• [Action item] Only the number is needed: the count of lines in the records with the word "QDoubleSpinBox".

[Stored dataset items]
BEGIN

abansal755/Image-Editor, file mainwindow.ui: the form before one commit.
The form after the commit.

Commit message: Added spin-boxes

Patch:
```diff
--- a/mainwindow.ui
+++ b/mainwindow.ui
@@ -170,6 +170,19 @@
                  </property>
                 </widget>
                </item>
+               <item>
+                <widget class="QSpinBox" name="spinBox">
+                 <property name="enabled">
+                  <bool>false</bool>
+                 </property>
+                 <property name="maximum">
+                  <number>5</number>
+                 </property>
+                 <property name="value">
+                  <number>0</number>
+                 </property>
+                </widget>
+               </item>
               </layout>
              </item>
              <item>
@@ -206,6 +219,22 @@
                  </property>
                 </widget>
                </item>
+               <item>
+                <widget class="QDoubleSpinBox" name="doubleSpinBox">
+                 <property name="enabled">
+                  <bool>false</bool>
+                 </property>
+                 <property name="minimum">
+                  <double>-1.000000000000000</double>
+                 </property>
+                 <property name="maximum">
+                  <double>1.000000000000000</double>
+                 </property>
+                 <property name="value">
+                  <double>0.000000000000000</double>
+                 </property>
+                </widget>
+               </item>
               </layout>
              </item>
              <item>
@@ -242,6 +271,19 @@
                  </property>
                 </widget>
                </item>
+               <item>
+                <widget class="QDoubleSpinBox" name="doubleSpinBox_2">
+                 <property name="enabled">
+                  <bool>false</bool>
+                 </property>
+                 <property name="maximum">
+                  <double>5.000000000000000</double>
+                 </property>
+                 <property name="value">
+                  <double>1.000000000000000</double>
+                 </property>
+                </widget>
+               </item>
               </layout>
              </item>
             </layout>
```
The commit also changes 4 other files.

END

• [Expected answer] 2